"Failure... to successfully cope with unexpected or unanticipated changes to the industry's current set of basic playing rules may materially affect the company's revenue and profit projections as well as creating direct losses."
Were these "current set of basic playing rules" not in severe flux? How "unexpected and unanticipated" were the changes, given the long-trailed clean up on AppNexus? And crucially, when did it dawn on Adgorithms that this would cause serious disruption to the business?
The company declined to comment on when it first became aware of AppNexus' clean-up and how it reacted. Short of these facts, there is no evidence that Adgorithms papered over the risks to the "basic playing rules" at the IPO, or in the months before October. One shareholder who spoke to the Investors Chronicle believes the changes which affected Adgorithms only became apparent in September, long after AppNexus implemented its clean up, though no specific evidence was offered to support this assertion.
There is another notable omission in the listing prospectus.

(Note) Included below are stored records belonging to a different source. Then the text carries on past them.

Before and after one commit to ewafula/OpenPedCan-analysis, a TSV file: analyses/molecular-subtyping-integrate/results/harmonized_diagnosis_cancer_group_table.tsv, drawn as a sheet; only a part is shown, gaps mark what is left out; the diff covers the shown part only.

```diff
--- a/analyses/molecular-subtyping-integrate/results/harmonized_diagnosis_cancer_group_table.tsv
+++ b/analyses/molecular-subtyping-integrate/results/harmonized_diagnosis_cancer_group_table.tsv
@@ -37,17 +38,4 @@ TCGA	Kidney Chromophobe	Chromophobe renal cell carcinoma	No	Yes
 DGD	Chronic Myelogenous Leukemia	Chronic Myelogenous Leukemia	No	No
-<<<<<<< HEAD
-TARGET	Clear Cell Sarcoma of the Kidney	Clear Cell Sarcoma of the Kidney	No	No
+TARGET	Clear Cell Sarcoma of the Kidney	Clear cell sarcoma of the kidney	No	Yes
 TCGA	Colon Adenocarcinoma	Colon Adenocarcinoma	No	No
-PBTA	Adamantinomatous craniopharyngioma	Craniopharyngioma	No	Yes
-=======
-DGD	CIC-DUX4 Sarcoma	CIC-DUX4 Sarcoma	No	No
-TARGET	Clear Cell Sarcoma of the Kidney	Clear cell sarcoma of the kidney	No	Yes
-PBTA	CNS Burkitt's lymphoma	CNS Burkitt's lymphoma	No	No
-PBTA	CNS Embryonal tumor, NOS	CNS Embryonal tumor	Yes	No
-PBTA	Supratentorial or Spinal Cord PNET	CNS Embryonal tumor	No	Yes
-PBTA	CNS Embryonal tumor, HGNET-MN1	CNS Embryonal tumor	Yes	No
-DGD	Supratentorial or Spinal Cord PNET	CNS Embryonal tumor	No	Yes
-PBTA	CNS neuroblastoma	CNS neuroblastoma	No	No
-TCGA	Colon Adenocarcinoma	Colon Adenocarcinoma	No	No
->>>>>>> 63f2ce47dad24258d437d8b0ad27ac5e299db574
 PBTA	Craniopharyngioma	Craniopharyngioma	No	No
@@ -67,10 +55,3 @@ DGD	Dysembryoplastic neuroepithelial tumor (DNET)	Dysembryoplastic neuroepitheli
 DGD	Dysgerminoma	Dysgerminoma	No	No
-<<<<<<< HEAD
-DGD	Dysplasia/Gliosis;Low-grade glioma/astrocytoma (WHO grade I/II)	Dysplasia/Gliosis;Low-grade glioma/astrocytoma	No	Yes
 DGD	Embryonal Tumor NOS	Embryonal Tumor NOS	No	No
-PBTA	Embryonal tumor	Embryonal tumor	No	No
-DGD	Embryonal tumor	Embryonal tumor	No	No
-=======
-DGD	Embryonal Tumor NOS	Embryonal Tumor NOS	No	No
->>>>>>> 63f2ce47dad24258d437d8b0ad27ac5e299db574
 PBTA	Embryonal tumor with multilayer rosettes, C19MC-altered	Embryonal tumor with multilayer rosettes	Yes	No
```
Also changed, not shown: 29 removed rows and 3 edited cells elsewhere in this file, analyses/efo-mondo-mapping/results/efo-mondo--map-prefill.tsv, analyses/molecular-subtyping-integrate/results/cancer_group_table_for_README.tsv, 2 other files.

Nowhere in the 102 page document is there a mention of the threat ad blocking software poses to all parts of the industry. This is despite a 41 per cent growth in the use of ad blockers in the year to July 2015, according to industry consultancy PageFair. Its report also estimated ad blocking would render worthless $22bn of last year's $171bn predicted global online ad spend. Investors have told the Investors Chronicle that concerns around ad blocking were raised at the time of the IPO, but their due diligence and Adgorithms' view was that ad blocking presented an insubstantial risk to the business. The company declined to comment on the omission.
With so much turmoil in the online advertising sector, it is difficult to feel too much sympathy for shareholders. Blue-sky technology stocks are inherently risky businesses, and it is up to investors - major fund managers such as Schroder Investment Management, Standard Life and Rathbone Investments - to carry out their own due diligence. Nonetheless, if I were a shareholder I would have wanted the prospectus to include more detail and assurance on the looming and existing changes to advertising exchange policy.